§ Top read: Over at Graphic NYC, Tom Hart explores some modes of storytelling via two movie directors:
David Mamet and Werner Herzog are the Apollo and Dionysis of movie-making. Forgive me, I’m pitting them against each other partially because they’ve each created works I adore, but also because Mamet himself has in essence already done so.
§ King Con co-organizer Mike Zagari wraps up the show.
After helping run King Con, I have to admit that even though we were faced with many skeptical individuals, I think we ran a fantastic first show. Yes, we hit a few speed bumps along the way, but everyone helping us put the event together (which was the first time most of them had been exposed to running a show like this) brought in the elevated energy to make it a success. We weren’t trying to one-up any other con or be the biggest con in NYC, but rather just run a great show filled with all the talented comic and animation folk that are passionate about their work. I don’t blame some for being skeptical, but it’s definitely the optimists that made the show have such a great vibe!
§ Douglas Wolk’s weekly comics buying list is always a highlight of the week.

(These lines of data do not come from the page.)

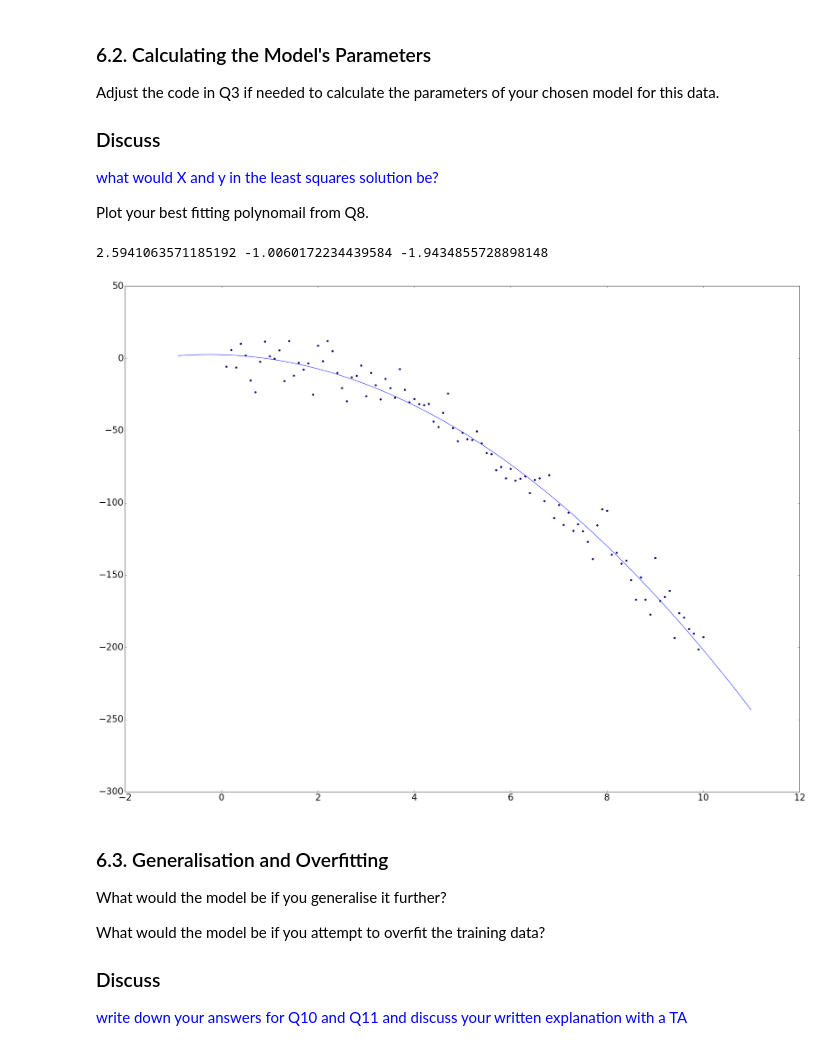
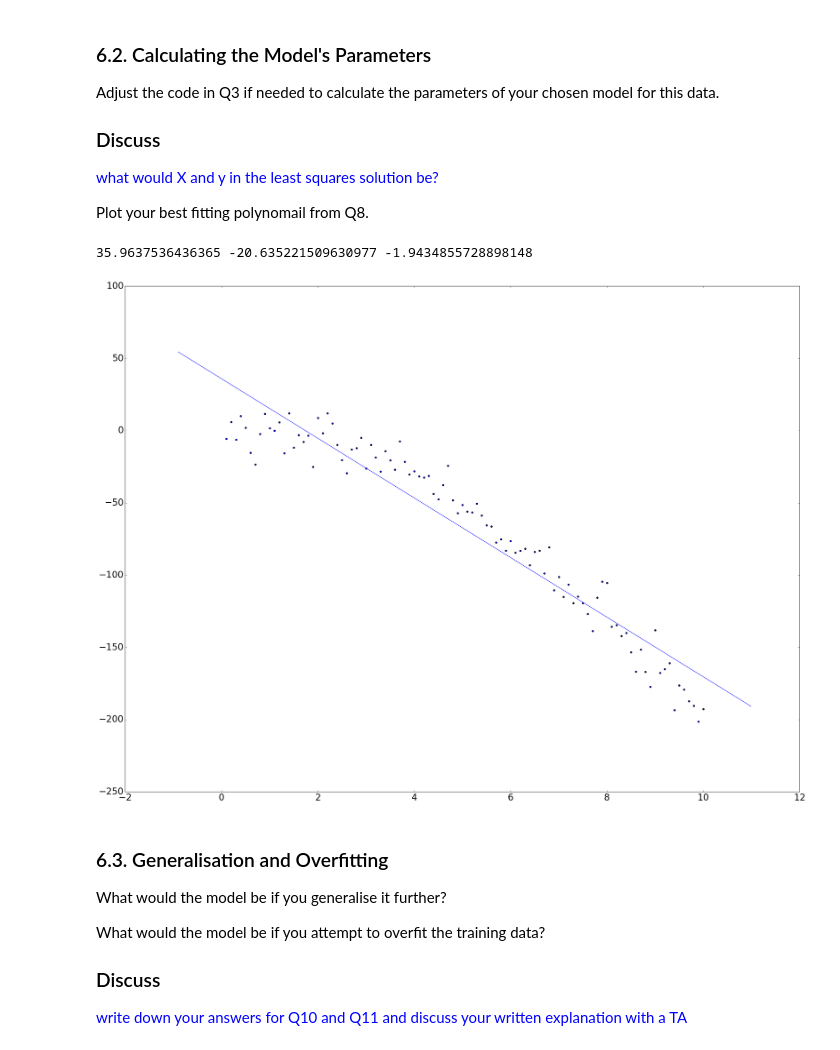
Before and after one commit to JoshVanL/SPS_LabWork, a Jupyter notebook: 3LAB/Lab3_Jupyter.ipynb, the cells around one changed output. Cells and saved outputs as stored; diff of their text form; code cells hidden in the pictures.

```diff
--- a/3LAB/Lab3_Jupyter.ipynb
+++ b/3LAB/Lab3_Jupyter.ipynb
@@ -205,26 +208,26 @@ Plot your best fitting polynomail from Q8.
 # %%
 ## als = (XtX)^-1 XtY
 csv = np.genfromtxt('DMD.csv', delimiter=',')
 x = csv[:,0]
 y = csv[:,1]
 
-als = getAls(x,y,3)
+als = getAls(x,y,2)
 
 a1 = als.item(0)
 a2 = als.item(1)
-a3 = als.item(2)
+##a3 = als.item(2)
 print(a1,a2,a3)
 
 fig = plt.figure()
 ax = fig.add_subplot(111)
 ax.scatter(x,y)
 
 xp = np.arange(np.amin(x)-1, np.amax(x)+1, 0.01)
-yp = np.array((a1 + a2*xp + a3*xp**2))
+yp = np.array((a1 + a2*xp))
 pl = plt.plot(xp,yp)
 # %% [output]
-2.5941063571185192 -1.0060172234439584 -1.9434855728898148
+35.9637536436365 -20.635221509630977 -1.9434855728898148
-[figure, old version]
+[figure, new version]
 # %% [markdown]
 ### 6.3. Generalisation and Overfitting ###
 
```
Also changed, not shown: parts of 6 cells of this notebook.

§ In conversation with Tim O’Shea, Dwight L. MacPherson offers a beginnings guide to steampunk
Steampunk fiction is a sub-genre of science-fiction and fantasy. Stories generally take place during Victorian times (hence the “steam”) and contain fictional technological advancements (such as steam-powered robots, laser rays, battle dirigibles, etc.) or technology that was created at a much later date (such as the computer). Because of the inclusion of futuristic technology, alternate history is also a large part of most steampunk fiction. The works of H.G. Wells and Jules Verne are prime examples of steampunk fiction, as are the novels “The Anubis Gates” by Tim Powers and “The Difference Engine” by William Gibson and Bruce Sterling, and the classic television show “The Wild, Wild West.”
§ Think Britcoms are the bee’s knees, from Fawlty to Boosh? YOU may feel differently about the British Empire after reading this post on Topless Robot.
That reminds us, we were at Borders the other night and they were selling shrink-wrapped 3-packs of volumes 1-3. Is that a chain-exclusive?
§ BC also has a report by Paul Tierney on Eddie Campbell At ComICA
Eddie Campbell has lost his bag. He looks agitated, all the valuables are in it. The audience is worried: How could this happen? What can we do? He’s telling us that he just told his wife that the bag is gone. She replied that he gave her the bag 10 minutes ago. Proceedings aren’t even under-way yet and we’re already being treated to a story from Campbell, one that touches upon family life, ageing and failing memory, and perhaps the reluctance of the artist to be fully engaged with the mundane reality of bag location. Neatly encapsulating many of the topics tonight’s conversation will touch upon. And he delivered it in far less time than it’s taken me to describe it.
§ Kristy Valenti recalls an early — well, 10 year old — example of comics/lit crossover:
1999’s Bread & Wine, a 44 pp., squarebound 10″ X 8″ autobio comic written by black, gay science-fiction writer, professor and theorist Samuel R. Delany and drawn by artist /martial arts instructor Mia Wolff, is difficult to write critically about; I’m afraid I’m going to lapse into mere rhapsodic description. (In all fairness, I think that Alan Moore, who wrote the intro, occasionally struggles with this impulse too; at times, his habitual purple prose goes positively eggplant.) Which is too bad: Bread & Wine: An Erotic Tale of New York —the story, told in flashback, of how Delany became a couple with a homeless man, Dennis — is a rich text deserving informed analysis and a sense of how it fits into Delany’s larger body of work.
We would jump in there with praise as well — Delany’s tale is one of the best-written true life comics ever, and one of the most amazing stories.